Previous studies have shown that antibodies in the immature, transitional and mature naïve B cell subsets are often polyreactive and many are autoreactive (1, 12), although only a subset of these binds dsDNA. This subset is expanded in the peripheral blood B cell repertoire of patients with SLE. We have isolated IgM+ B cells from the peripheral blood of patients with SLE that bind a peptide mimetope of dsDNA. Antibodies derived from these B cells were expressed as intact IgG1 and are largely cross-reactive to dsDNA (10). We were interested in asking whether those with reactivity to dsDNA were often polyreactive or whether the dsDNA-reactive B cell population is largely distinct from the polyreactive B cell population. Out of 47 dsDNA reactive antibodies nineteen were clearly derived from an antigen-naive population as they displayed no somatic mutation, while fourteen displayed limited mutation less than 2 base changes in either heavy chain, light chain or both, consistent with polymerase error. Fourteen displayed 3 or more mutations in either the heavy chain or both heavy and light chain, consistent with in vivo mutation. We analyzed these antibodies for reactivity with single stranded (ss) DNA, LPS and insulin. These antigens have been previously used to define the polyreactivity of the normal and autoimmune B cell repertoire and an increased number of B cells with reactivity to these antigens appear to be a marker of a dysregulated immune system (1). DNA binding by these antibodies was inhibitable by DWEYS peptide (data not shown), demonstrating that these two antigens share the same or a contiguous binding site. Almost all antibodies that bound dsDNA also bound ssDNA. Many also bound LPS, insulin or both, demonstrating that many of these DNA-reactive antibodies are polyreactive (Fig 1).

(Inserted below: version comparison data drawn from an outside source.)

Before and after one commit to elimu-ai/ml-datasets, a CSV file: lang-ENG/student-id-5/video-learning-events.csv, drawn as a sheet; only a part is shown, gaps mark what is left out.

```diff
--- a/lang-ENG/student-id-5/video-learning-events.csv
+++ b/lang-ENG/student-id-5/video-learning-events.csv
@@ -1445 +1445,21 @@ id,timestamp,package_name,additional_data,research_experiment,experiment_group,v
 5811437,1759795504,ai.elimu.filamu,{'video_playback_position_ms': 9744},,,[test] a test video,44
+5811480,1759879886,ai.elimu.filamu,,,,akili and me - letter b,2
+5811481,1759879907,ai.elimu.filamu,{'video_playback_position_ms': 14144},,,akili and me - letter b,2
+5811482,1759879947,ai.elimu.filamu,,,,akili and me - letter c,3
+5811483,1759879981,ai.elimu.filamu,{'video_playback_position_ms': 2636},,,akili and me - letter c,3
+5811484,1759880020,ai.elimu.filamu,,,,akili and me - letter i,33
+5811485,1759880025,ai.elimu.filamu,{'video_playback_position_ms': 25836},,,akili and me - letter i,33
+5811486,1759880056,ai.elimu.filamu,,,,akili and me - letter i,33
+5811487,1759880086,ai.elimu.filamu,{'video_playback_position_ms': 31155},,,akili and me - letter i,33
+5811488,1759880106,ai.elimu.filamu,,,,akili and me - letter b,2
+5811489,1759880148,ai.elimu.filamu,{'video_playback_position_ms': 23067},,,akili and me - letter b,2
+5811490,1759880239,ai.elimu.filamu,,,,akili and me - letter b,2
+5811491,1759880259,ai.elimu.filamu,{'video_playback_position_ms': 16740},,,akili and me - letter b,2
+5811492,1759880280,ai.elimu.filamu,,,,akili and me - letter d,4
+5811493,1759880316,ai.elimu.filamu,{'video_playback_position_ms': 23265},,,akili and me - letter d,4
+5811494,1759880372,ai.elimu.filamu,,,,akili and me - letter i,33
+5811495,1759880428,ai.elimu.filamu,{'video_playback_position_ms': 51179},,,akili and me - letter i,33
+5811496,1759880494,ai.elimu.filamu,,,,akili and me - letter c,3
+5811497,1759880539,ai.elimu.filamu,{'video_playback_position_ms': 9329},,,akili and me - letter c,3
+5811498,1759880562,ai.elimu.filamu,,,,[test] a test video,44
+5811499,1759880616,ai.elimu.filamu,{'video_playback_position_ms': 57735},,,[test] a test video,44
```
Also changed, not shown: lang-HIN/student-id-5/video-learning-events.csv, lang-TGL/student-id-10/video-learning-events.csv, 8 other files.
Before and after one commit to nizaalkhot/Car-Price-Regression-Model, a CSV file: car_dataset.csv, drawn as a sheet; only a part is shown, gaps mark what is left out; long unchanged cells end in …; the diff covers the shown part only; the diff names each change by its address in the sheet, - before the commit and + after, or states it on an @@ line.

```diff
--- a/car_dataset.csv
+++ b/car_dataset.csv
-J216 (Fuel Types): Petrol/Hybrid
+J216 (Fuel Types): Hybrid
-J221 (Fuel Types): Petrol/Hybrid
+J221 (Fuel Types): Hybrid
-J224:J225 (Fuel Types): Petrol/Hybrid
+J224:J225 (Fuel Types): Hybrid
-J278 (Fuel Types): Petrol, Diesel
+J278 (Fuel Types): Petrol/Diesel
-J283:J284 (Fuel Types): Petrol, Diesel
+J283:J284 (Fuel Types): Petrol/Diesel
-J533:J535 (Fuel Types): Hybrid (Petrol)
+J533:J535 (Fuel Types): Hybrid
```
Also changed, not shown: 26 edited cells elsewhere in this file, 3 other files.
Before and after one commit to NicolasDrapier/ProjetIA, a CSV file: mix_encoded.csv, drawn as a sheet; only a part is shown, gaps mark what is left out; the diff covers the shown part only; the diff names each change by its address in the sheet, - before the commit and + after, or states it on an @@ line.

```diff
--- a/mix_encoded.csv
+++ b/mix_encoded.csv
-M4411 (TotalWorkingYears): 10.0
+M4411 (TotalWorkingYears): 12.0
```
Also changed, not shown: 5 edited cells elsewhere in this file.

Since many of the peptide, dsDNA cross-reactive antibodies displayed a spectrum of polyreactivity that is thought to be non-pathogenic, we assayed a number of these polyreactive antibodies for glomerular binding. It has previously been shown that murine and human anti-DNA antibodies will bind glomerular structures in an ex vivo assay in which the glomerular antigens are thought to be largely in their native configuration. It has also been shown that mouse and human glomeruli share antigenic determinants and, in general, antibodies that bind glomeruli in vitro have renal pathogenic potential in vivo. Reciprocally, DNA-reactive sera that do not bind glomeruli in the glomerular binding assay are often derived from patients with no evidence of renal disease. Eleven antibodies were tested, 7 without mutation or with presumed PCR-introduced mutation and 4 exhibiting somatic mutation; all displayed glomerular binding while a control non-peptide, non-dsDNA binding antibody B1 did not (Figure 2). Furthermore, unmutated antibodies showed as strong binding to glomeruli as mutated antibodies. While we did not assay all 47 antibodies for glomerular binding, it is clear that many polyreactive antibodies displayed a characteristic that has been associated with renal pathogenicity in IgG antibodies. Furthermore, DNase treatment did not diminish glomerular binding (data not shown), demonstrating cross-reactivity to glomerular antigens.
As human serum containing anti-DNA antibodies cross-reactive with DWEYS peptide and a murine monoclonal antibody with this cross-reactive antigenic specificity are capable of causing neuronal damage (9), we tested whether these polyreactive antibodies also displayed neurotoxicity. Three polyreactive antibodies, G11, A8 and E2 that bound peptide and DNA, all unmutated, were injected into the hippocampus of C57Bl/6 mice and the tissue was subsequently examined for evidence of neuronal stress, assessed by reactivity with fluorojade. Notably, they all caused neuronal stress in vivo at a concentrations of 10 to 35 μg/ml while injection of the control antibody, B1, did not lead to excitotoxicity even at a concentration of 100 μg/ml (Figure 3). Thus, three polyreactive antibodies all displayed neurotoxic potential.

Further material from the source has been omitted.